======== MATERIAL PROVIDED ========

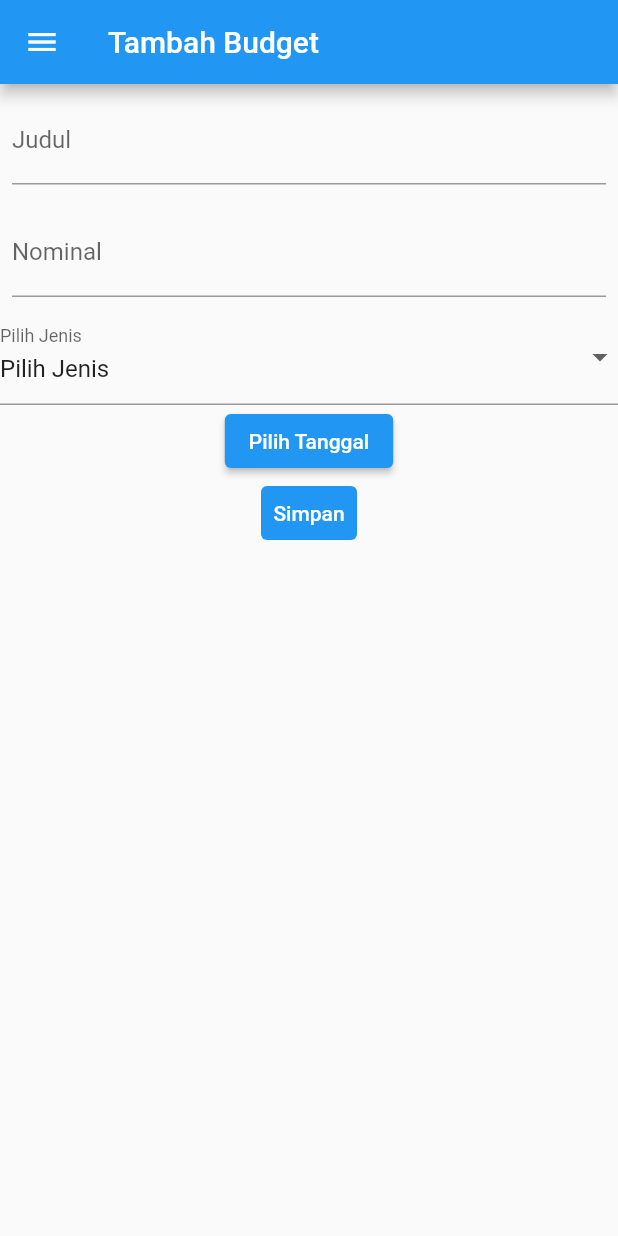
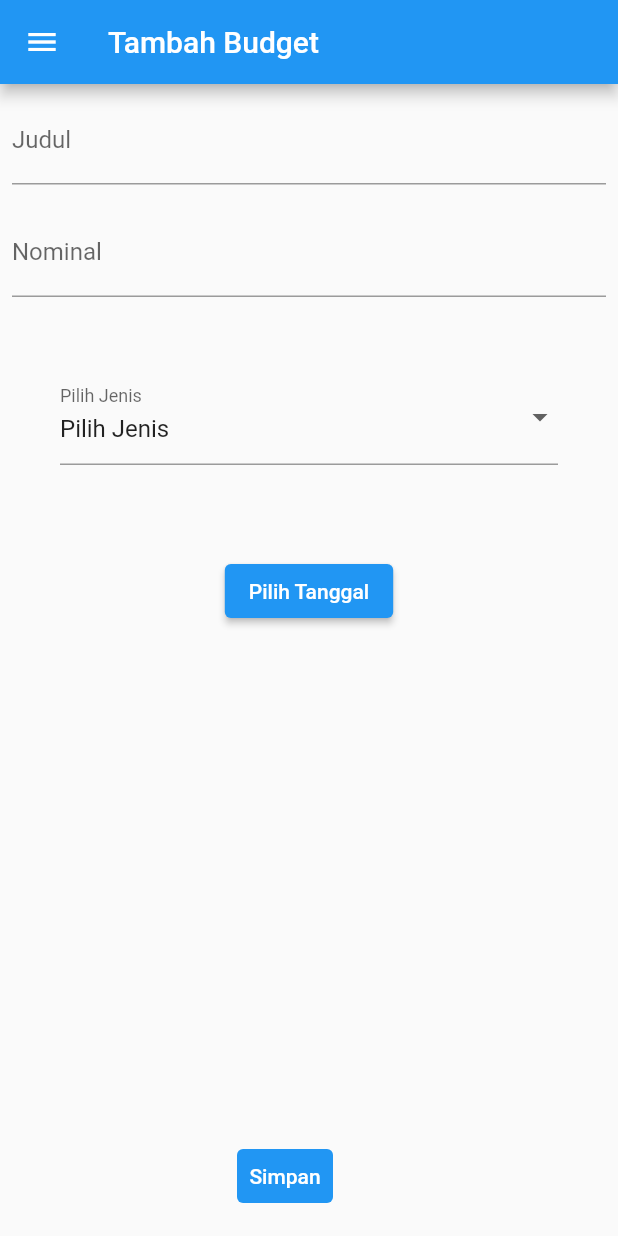
Before and after one commit to risalstrr/pbp-flutter-lab, a Flutter app: the screen it shows after launch, in the side drawer, after a tap on "Tambah Budget", on a phone screen of 412 x 824 dp. Run offline on Flutter 3.47's test engine with Material 2 defaults, Android fonts, the phone set to English and light mode, and no system bars.

Commit message:
Assignment 8 & bonus done

```diff
--- a/lib/data.dart
+++ b/lib/data.dart
@@ -52,8 +52,9 @@ class _budgetState extends State<budget> {
         ),
       ),
       body: Column(
+        mainAxisAlignment: MainAxisAlignment.center,
         children: [
-          widget.budgetItem.length == 0
+          widget.budgetItem == null || widget.budgetItem.isEmpty
               ? Center(
                   child: Column(
                     children: [
--- a/lib/form.dart
+++ b/lib/form.dart
@@ -183,7 +183,9 @@ class _tambahBudgetPageState extends State<tambahBudgetPage> {
                     },
                   ),
                 ),
-                Column(
+                Padding(
+                    padding: const EdgeInsets.all(40.0),
+                    child: Column(
                       mainAxisAlignment: MainAxisAlignment.center,
                       children: [
                         Center(
@@ -204,13 +206,17 @@ class _tambahBudgetPageState extends State<tambahBudgetPage> {
                               });
                             },
                             validator: (String? value) {
-                          return value == null ? 'Tidak Boleh Kosong!' : null;
+                              return value == null
+                                  ? 'Tidak Boleh Kosong!'
+                                  : null;
                             },
                           ),
                         ),
                       ],
-                ),
-                Center(
+                    )),
+                Padding(
+                  padding: const EdgeInsets.all(20.0),
+                  child: Center(
                     child: ElevatedButton(
                       onPressed: () {
                         showDatePicker(
@@ -227,7 +233,15 @@ class _tambahBudgetPageState extends State<tambahBudgetPage> {
                       child: Text("Pilih Tanggal"),
                     ),
                   ),
-                TextButton(
+                ),
+              ],
+            ),
+          ),
+        ),
+      ),
+      floatingActionButton: Container(
+        alignment: Alignment.bottomCenter,
+        child: TextButton(
           child: const Text(
             "Simpan",
             style: TextStyle(color: Colors.white),
@@ -236,10 +250,6 @@ class _tambahBudgetPageState extends State<tambahBudgetPage> {
               backgroundColor: MaterialStateProperty.all(Colors.blue)),
           onPressed: _addBudget,
         ),
-              ],
-            ),
-          ),
-        ),
       ),
     );
   }
```
Also changed, not shown: 1 other file. Lines whose indentation alone changed are shown as unchanged.
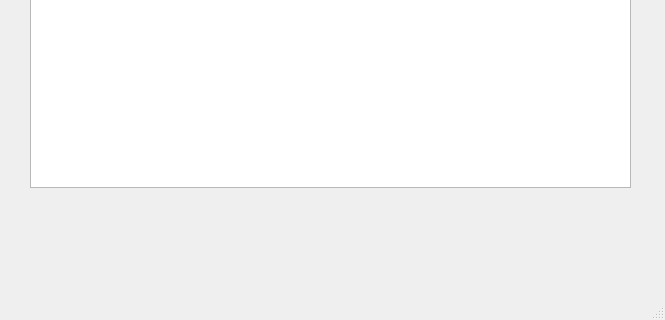
This is UI/client.ui in Scykorr/dmitr_community_encrypt as Qt 5 draws it before an edit; both pictures show x 0 to 665 and y 513 to 833 of the 665 by 833 pixel window. The edited form follows.
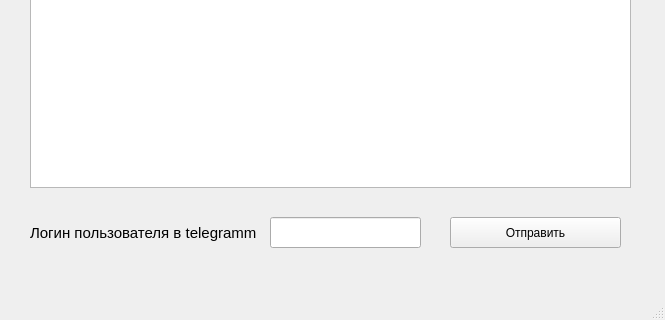
This is the edited form.

Diff of the .ui file:
```diff
--- a/UI/client.ui
+++ b/UI/client.ui
@@ -20,7 +20,7 @@
       <x>20</x>
       <y>20</y>
       <width>621</width>
-      <height>691</height>
+      <height>751</height>
      </rect>
     </property>
     <property name="currentIndex">
@@ -228,6 +228,47 @@
  сообщение</string>
       </property>
      </widget>
+     <widget class="QPushButton" name="pushButton">
+      <property name="geometry">
+       <rect>
+        <x>430</x>
+        <y>710</y>
+        <width>171</width>
+        <height>31</height>
+       </rect>
+      </property>
+      <property name="text">
+       <string>Отправить</string>
+      </property>
+     </widget>
+     <widget class="QLineEdit" name="lineEdit_tg_username">
+      <property name="geometry">
+       <rect>
+        <x>250</x>
+        <y>710</y>
+        <width>151</width>
+        <height>31</height>
+       </rect>
+      </property>
+     </widget>
+     <widget class="QLabel" name="label_11">
+      <property name="geometry">
+       <rect>
+        <x>10</x>
+        <y>710</y>
+        <width>231</width>
+        <height>31</height>
+       </rect>
+      </property>
+      <property name="font">
+       <font>
+        <pointsize>11</pointsize>
+       </font>
+      </property>
+      <property name="text">
+       <string>Логин пользователя в telegramm</string>
+      </property>
+     </widget>
     </widget>
     <widget class="QWidget" name="page_2">
      <widget class="QLabel" name="label_7">
```
Left out of the diff: 6 changed lines with no effect on the pictures.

========

■ ACTIVITY: Working through the records, copy each line in which the word "extends" appears.

■ TASK RESPONSE:
@@ -52,8 +52,9 @@ class _budgetState extends State<budget> {
@@ -183,7 +183,9 @@ class _tambahBudgetPageState extends State<tambahBudgetPage> {
@@ -204,13 +206,17 @@ class _tambahBudgetPageState extends State<tambahBudgetPage> {
@@ -227,7 +233,15 @@ class _tambahBudgetPageState extends State<tambahBudgetPage> {
@@ -236,10 +250,6 @@ class _tambahBudgetPageState extends State<tambahBudgetPage> {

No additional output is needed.